It makes for an obvious challenge for K-State, whose only true road win this season came Dec. 3 over Saint Louis (5-13), and the Wildcats will enter Wednesday fresh off losses to Texas Tech and then-No. 1 Baylor.
Even considering that, though, K-State coach Bruce Weber remains encouraged ahead of Wednesday’s game, given his team’s two gritty road showings. Even if they were both losses against then-No. 3 Kansas and Texas Tech.
“We’ve competed on the road. We competed (against Baylor),” Weber said. “They were just better than us. That’s why they’re No. 1.
“We’ve just got to worry about Oklahoma State. That’s all we’ve got to worry about.”
Such a mentality may bode well for K-State. A win over the Cowboys would give the Wildcats the road win they need desperately for confidence’s sake, while a win over West Virginia — challenging — Iowa State — feasible — or Tennessee — doable — would bolster the Wildcats’ currently-thin NCAA Tournament resume.
Past that, K-State faces home games against Baylor and Kansas.
But a viewpoint so perspicacious would draw criticism from K-State football coach Bill Snyder, who Weber often references for the former’s myopic perspective when it comes to opponents down the road.
For now, the Wildcats need only focus on Oklahoma State.
“We’ve got to get better. We’ve got to get better in practice,” Weber said. “We’ve got to get some energy.”
The Cowboys are led by sophomore guard Jawun Evans, whose 18.2 points and 5.3 assists per game are tops for the team and who has logged 20-plus points in three of his team’s last four games.
Junior guard Jeffrey Carroll posts 16.8 points and 7 rebounds a contest.
But it hasn’t all added up to success for the Pokes, who will be seeking their first win since in nearly a month, as they last won in late December 92-70 over Texas A&M Corpus Christi.
“We’ve got to figure out how to start games better; we’ve got to figure out how to finish games better,” Oklahoma State coach Brad Underwood said Thursday. “We just haven’t closed with the mentality of a winning team.”
The same could be said of Kansas State. With the exception of the Baylor loss, the Wildcats’ losses have come by a combined four points, exposing K-State’s late-game flaw critics have wasted no time lambasting.
With that in mind, Wednesday’s K-State/Oklahoma State match-up could come down to which team closes out the game better.

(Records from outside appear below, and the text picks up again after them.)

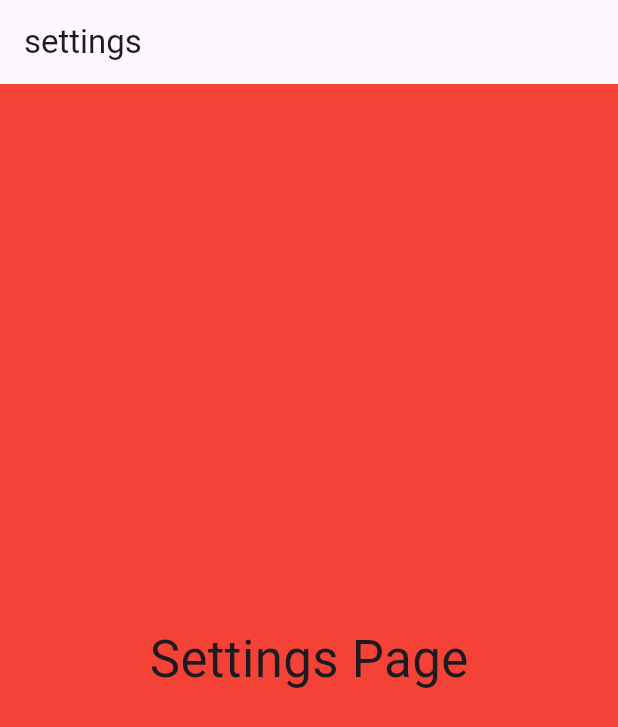
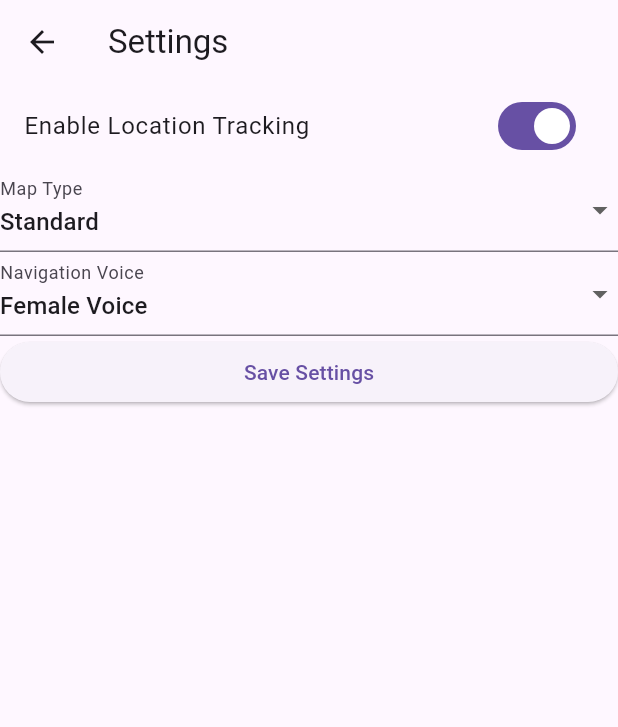
Before and after one commit to vedantbhawnani/IPD, a Flutter app: the Settings screen opened directly, on a phone screen of 412 x 824 dp. Shown: the top 727 px of the screen. Run offline on Flutter 3.47's test engine with Material 3 defaults, Android fonts, the phone set to English and light mode, and no system bars; our stand-ins replace curved_navigation_bar, firebase_auth, firebase_core, google_maps_flutter, shared_preferences; missing offline and left inert: expandable_bottom_bar; accounts and stored records are empty.

Commit message:
Added UI changes

```diff
--- a/lib/Settings.dart
+++ /dev/null
@@ -1,18 +0,0 @@
-import 'package:flutter/material.dart';
-
-class Settings extends StatelessWidget {
-  const Settings({super.key});
-
-  @override
-  Widget build(BuildContext context) {
-    return Scaffold(
-      backgroundColor: Colors.red,
-      appBar: AppBar(title: Text('settings')),
-      body: Center(
-          child: Text(
-        'Settings Page',
-        style: TextStyle(fontSize: 34),
-      )),
-    );
-  }
-}
--- a/lib/HomePage.dart
+++ b/lib/pages/MapsPage.dart
@@ -7,14 +7,14 @@ import 'package:flutter/material.dart';
 
 const LatLng currentLoc = LatLng(19.416218, 72.979394);
 
-class MyMapApp extends StatefulWidget {
-  const MyMapApp({super.key});
+class MapsPage extends StatefulWidget {
+  const MapsPage({super.key});
 
   @override
-  _MyMapAppState createState() => _MyMapAppState();
+  _MapsPageState createState() => _MapsPageState();
 }
 
-class _MyMapAppState extends State<MyMapApp> {
+class _MapsPageState extends State<MapsPage> {
   GoogleMapController? mapController;
   // int _currentIndex = 0;
 
@@ -22,16 +22,6 @@ class _MyMapAppState extends State<MyMapApp> {
   Widget build(BuildContext context) {
     return MaterialApp(
       home: Scaffold(
-        floatingActionButton: FloatingActionButton(
-          onPressed: () {
-            print("hi");
-          },
-          child: Icon(Icons.add),
-        ),
-        floatingActionButtonLocation: FloatingActionButtonLocation.startFloat,
-        appBar: AppBar(
-          title: const Text('IPD'),
-        ),
         body: GoogleMap(
           mapType: MapType.terrain,
           onMapCreated: (controller) {
@@ -51,5 +41,5 @@ class _MyMapAppState extends State<MyMapApp> {
 }
 
 void main() {
-  runApp(MyMapApp());
+  runApp(MapsPage());
 }
--- /dev/null
+++ b/lib/pages/Settings.dart
@@ -0,0 +1,89 @@
+import 'package:flutter/material.dart';
+import 'package:shared_preferences/shared_preferences.dart';
+
+class Settings extends StatefulWidget {
+  const Settings({Key? key}) : super(key: key);
+
+  @override
+  State<Settings> createState() => _SettingsState();
+}
+
+class _SettingsState extends State<Settings> {
+  bool _locationTrackingEnabled = true;
+  int _mapType = 1; // 1: Standard, 2: Satellite, etc.
+  String _navigationVoice = 'Female';
+
+  Future<void> _loadSettings() async {
+    final prefs = await SharedPreferences.getInstance();
+    setState(() {
+      _locationTrackingEnabled = prefs.getBool('locationTracking') ?? true;
+      _mapType = prefs.getInt('mapType') ?? 1;
+      _navigationVoice = prefs.getString('navigationVoice') ?? 'Female';
+    });
+  }
+
+  Future<void> _saveSettings() async {
+    final prefs = await SharedPreferences.getInstance();
+    prefs.setBool('locationTracking', _locationTrackingEnabled);
+    prefs.setInt('mapType', _mapType);
+    prefs.setString('navigationVoice', _navigationVoice);
+  }
+
+  @override
+  void initState() {
+    super.initState();
+    _loadSettings();
+  }
+
+  @override
+  Widget build(BuildContext context) {
+    return Scaffold(
+      appBar: AppBar(
+        title: Text('Settings'),
+      ),
+      body: ListView(
+        children: [
+          SwitchListTile(
+            title: Text('Enable Location Tracking'),
+            value: _locationTrackingEnabled,
+            onChanged: (value) => setState(() {
+              _locationTrackingEnabled = value;
+            }),
+          ),
+          DropdownButtonFormField(
+            value: _mapType,
+            items: const [
+              DropdownMenuItem(value: 1, child: Text('Standard')),
+              DropdownMenuItem(value: 2, child: Text('Satellite')),
+              // ... other options
+            ],
+            onChanged: (value) => setState(() {
+              _mapType = value as int;
+            }),
+            decoration: InputDecoration(
+              labelText: 'Map Type',
+            ),
+          ),
+          DropdownButtonFormField(
+            value: _navigationVoice,
+            items: const [
+              DropdownMenuItem(value: 'Female', child: Text('Female Voice')),
+              DropdownMenuItem(value: 'Male', child: Text('Male Voice')),
+              // ... other options
+            ],
+            onChanged: (value) => setState(() {
+              _navigationVoice = value as String;
+            }),
+            decoration: InputDecoration(
+              labelText: 'Navigation Voice',
+            ),
+          ),
+          ElevatedButton(
+            onPressed: _saveSettings,
+            child: Text('Save Settings'),
+          ),
+        ],
+      ),
+    );
+  }
+}
--- a/pubspec.yaml
+++ b/pubspec.yaml
@@ -17,6 +17,8 @@ dependencies:
   firebase_ui_oauth_google: ^1.2.13
   curved_navigation_bar: ^1.0.3
   google_maps_flutter: ^2.5.0
+  expandable_bottom_bar: ^2.0.2
+  shared_preferences: ^2.2.2
 
 dev_dependencies:
   flutter_test:
```
Also changed, not shown: lib/Favorites.dart (deleted, +0 -17 lines), lib/Navigator.dart (+109 -54 lines), lib/main.dart (+16 -11 lines), lib/pages/SavedPlaces/Card.dart (added, +101 -0 lines), lib/pages/SavedPlaces/Page.dart (added, +58 -0 lines), lib/pages/SavedPlaces/StorageClass.dart (added, +28 -0 lines), lib/pages/Favorites.dart (added), lib/pages/LoginPage.dart (renamed from lib/LoginPage.dart), lib/pages/SignUp.dart (renamed from lib/SignUp.dart), pubspec.lock, 1 other file.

In that aspect, it’s difficult to say which team has the edge.
“Somehow, we’ve got to get better on (defense),” Weber said after the Baylor loss.